> **Exercise directions**: Each line in the records below that has the word "unit" should be copied.

> **Task input**:
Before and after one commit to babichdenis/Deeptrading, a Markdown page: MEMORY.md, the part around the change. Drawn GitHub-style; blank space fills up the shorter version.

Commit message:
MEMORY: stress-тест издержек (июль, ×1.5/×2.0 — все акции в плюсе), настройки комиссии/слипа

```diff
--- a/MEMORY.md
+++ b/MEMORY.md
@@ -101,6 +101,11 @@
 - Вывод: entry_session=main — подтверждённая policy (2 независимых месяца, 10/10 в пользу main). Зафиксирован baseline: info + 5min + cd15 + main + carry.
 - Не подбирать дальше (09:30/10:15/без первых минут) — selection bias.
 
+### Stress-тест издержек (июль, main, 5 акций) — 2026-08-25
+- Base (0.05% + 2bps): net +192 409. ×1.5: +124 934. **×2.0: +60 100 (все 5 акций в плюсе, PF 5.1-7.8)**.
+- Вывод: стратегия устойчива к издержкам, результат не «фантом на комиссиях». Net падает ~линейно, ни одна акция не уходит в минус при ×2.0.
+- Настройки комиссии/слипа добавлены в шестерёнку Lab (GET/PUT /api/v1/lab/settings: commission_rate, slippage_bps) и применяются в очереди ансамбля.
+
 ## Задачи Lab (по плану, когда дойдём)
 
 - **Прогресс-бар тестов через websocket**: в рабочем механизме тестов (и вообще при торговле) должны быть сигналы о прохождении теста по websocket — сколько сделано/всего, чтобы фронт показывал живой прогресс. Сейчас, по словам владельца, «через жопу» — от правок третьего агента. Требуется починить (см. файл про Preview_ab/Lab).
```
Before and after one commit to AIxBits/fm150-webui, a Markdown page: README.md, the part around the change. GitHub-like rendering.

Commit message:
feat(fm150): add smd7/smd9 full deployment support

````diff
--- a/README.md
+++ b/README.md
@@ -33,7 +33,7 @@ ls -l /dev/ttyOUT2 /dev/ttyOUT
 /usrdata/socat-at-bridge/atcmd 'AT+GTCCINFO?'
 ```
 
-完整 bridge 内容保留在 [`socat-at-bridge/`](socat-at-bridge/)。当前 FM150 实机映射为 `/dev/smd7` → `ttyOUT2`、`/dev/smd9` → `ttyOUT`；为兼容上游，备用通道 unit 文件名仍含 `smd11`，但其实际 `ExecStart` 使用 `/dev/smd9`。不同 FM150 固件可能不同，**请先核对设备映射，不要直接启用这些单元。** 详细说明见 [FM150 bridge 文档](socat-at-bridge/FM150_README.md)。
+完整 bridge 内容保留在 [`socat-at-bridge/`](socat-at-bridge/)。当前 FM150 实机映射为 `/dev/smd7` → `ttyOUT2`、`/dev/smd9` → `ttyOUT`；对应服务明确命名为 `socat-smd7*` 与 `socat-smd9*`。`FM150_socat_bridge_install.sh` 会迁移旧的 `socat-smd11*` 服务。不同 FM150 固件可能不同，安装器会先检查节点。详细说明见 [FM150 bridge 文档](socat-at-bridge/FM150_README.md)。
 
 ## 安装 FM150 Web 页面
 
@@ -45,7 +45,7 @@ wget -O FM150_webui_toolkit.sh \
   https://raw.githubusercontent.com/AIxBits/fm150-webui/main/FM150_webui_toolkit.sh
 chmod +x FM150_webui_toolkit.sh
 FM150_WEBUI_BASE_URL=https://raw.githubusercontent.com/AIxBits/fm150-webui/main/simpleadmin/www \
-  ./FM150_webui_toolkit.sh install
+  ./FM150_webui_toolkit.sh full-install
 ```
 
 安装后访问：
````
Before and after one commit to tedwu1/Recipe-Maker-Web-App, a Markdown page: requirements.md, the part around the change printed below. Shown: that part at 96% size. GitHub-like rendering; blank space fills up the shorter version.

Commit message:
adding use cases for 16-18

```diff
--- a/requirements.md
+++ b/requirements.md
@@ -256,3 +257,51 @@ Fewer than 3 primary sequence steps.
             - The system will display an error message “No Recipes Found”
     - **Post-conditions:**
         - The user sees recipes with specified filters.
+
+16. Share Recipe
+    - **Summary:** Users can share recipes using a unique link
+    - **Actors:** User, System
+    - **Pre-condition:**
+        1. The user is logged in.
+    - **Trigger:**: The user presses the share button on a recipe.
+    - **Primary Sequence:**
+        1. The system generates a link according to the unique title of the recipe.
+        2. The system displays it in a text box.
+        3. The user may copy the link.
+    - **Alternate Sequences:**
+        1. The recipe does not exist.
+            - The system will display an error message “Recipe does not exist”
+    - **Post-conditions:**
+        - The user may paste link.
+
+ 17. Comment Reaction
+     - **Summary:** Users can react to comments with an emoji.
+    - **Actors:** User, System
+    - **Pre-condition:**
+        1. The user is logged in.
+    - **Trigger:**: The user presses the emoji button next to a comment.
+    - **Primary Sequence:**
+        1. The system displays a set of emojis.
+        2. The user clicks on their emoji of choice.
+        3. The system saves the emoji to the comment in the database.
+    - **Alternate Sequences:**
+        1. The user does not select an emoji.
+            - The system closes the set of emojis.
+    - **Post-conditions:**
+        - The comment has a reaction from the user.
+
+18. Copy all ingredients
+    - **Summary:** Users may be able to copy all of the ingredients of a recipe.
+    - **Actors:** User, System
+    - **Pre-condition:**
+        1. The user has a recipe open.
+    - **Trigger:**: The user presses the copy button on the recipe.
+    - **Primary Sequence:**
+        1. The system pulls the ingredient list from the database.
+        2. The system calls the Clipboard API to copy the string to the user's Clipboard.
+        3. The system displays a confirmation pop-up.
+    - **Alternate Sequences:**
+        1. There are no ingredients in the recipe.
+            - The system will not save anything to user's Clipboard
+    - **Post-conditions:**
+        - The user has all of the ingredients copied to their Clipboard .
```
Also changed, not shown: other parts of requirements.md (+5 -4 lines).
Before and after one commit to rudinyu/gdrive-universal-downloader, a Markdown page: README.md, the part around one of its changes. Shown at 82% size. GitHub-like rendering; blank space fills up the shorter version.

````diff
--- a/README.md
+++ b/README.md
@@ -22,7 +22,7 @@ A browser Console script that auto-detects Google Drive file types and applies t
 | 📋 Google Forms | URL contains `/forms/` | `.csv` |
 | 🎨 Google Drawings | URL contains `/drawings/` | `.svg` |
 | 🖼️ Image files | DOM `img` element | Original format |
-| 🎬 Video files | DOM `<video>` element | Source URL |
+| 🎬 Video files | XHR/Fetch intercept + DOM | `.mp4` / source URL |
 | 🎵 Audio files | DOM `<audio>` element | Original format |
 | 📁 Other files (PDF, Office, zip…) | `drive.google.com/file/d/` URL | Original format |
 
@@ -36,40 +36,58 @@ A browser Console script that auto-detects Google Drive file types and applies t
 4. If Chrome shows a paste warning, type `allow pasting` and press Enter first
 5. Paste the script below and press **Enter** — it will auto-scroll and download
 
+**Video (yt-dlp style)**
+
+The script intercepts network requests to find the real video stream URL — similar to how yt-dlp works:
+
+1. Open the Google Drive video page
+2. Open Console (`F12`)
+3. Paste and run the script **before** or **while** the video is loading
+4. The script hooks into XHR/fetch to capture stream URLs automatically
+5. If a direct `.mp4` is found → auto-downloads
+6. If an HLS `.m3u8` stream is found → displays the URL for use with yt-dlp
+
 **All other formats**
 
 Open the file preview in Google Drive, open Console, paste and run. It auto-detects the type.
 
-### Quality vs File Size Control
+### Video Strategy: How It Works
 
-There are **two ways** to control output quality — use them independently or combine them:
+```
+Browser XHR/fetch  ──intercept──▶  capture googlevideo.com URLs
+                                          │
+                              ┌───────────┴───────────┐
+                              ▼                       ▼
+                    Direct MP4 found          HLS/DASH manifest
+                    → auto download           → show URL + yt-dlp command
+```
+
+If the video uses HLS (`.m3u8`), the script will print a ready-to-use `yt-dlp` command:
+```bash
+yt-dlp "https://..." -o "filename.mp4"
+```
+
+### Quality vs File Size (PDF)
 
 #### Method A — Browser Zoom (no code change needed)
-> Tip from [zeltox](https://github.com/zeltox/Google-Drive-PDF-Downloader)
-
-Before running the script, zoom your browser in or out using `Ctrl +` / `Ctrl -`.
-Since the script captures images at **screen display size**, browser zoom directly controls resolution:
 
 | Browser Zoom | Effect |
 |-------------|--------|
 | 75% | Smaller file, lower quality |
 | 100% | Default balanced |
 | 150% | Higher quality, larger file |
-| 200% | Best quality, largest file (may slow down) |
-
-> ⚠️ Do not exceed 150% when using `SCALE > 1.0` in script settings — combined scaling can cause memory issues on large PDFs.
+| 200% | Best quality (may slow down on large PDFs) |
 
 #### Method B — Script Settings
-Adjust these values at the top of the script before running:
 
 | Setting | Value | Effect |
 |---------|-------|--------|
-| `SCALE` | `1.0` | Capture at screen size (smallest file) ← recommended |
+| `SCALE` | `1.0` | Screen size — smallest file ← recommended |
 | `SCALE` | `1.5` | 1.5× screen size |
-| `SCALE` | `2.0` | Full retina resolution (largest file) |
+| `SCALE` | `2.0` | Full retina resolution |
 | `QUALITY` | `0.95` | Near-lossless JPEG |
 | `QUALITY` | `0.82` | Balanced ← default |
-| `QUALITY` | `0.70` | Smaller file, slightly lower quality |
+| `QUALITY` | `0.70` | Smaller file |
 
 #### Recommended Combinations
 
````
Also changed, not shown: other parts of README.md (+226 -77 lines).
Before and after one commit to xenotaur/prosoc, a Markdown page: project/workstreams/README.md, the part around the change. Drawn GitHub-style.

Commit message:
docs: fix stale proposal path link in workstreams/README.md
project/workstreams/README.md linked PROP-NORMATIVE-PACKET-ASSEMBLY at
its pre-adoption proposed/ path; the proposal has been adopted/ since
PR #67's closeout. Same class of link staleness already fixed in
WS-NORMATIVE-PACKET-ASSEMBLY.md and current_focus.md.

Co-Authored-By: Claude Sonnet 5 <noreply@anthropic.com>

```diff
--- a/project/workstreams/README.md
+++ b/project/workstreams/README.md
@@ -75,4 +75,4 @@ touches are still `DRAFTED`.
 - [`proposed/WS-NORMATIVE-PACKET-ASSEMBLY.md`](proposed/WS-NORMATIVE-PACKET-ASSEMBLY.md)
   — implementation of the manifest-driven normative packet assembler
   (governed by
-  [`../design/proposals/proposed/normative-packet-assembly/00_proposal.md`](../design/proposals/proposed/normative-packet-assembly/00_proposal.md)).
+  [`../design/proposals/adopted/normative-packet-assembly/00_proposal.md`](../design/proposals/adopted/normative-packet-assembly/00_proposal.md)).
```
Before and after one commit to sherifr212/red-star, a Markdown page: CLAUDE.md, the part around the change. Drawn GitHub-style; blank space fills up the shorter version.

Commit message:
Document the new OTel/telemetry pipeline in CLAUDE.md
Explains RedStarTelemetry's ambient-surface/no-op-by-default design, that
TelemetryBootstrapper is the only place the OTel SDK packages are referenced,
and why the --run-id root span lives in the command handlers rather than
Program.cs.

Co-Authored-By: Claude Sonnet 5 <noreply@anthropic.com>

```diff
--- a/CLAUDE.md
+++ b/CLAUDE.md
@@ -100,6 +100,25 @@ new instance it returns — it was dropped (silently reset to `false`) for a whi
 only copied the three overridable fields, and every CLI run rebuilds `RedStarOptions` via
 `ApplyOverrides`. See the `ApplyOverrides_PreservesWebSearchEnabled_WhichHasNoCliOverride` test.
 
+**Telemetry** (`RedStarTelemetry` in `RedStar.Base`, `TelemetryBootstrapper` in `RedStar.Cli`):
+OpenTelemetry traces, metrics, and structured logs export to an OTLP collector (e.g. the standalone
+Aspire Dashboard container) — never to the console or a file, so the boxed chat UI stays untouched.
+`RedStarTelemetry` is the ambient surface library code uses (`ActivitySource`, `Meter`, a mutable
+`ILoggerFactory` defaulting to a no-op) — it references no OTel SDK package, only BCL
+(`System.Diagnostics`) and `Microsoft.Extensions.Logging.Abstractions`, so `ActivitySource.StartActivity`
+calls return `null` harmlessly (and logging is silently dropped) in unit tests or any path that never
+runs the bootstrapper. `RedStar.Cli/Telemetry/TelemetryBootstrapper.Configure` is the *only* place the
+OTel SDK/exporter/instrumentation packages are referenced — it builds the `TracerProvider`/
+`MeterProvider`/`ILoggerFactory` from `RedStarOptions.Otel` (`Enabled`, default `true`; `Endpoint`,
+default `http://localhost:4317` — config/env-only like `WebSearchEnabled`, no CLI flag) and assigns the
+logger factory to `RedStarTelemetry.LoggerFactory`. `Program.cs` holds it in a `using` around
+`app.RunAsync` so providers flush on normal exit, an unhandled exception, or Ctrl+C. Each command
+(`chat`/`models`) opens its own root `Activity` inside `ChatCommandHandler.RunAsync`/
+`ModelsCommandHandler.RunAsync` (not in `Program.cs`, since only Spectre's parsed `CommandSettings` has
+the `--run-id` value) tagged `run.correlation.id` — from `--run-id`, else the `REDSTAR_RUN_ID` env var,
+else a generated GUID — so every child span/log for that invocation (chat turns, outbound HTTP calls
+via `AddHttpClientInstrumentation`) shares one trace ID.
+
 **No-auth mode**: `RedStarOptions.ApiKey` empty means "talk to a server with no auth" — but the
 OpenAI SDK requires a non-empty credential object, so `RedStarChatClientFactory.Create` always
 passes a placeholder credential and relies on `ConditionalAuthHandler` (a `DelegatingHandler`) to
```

> **Solution**:
-完整 bridge 内容保留在 [`socat-at-bridge/`](socat-at-bridge/)。当前 FM150 实机映射为 `/dev/smd7` → `ttyOUT2`、`/dev/smd9` → `ttyOUT`；为兼容上游，备用通道 unit 文件名仍含 `smd11`，但其实际 `ExecStart` 使用 `/dev/smd9`。不同 FM150 固件可能不同，**请先核对设备映射，不要直接启用这些单元。** 详细说明见 [FM150 bridge 文档](socat-at-bridge/FM150_README.md)。
+calls return `null` harmlessly (and logging is silently dropped) in unit tests or any path that never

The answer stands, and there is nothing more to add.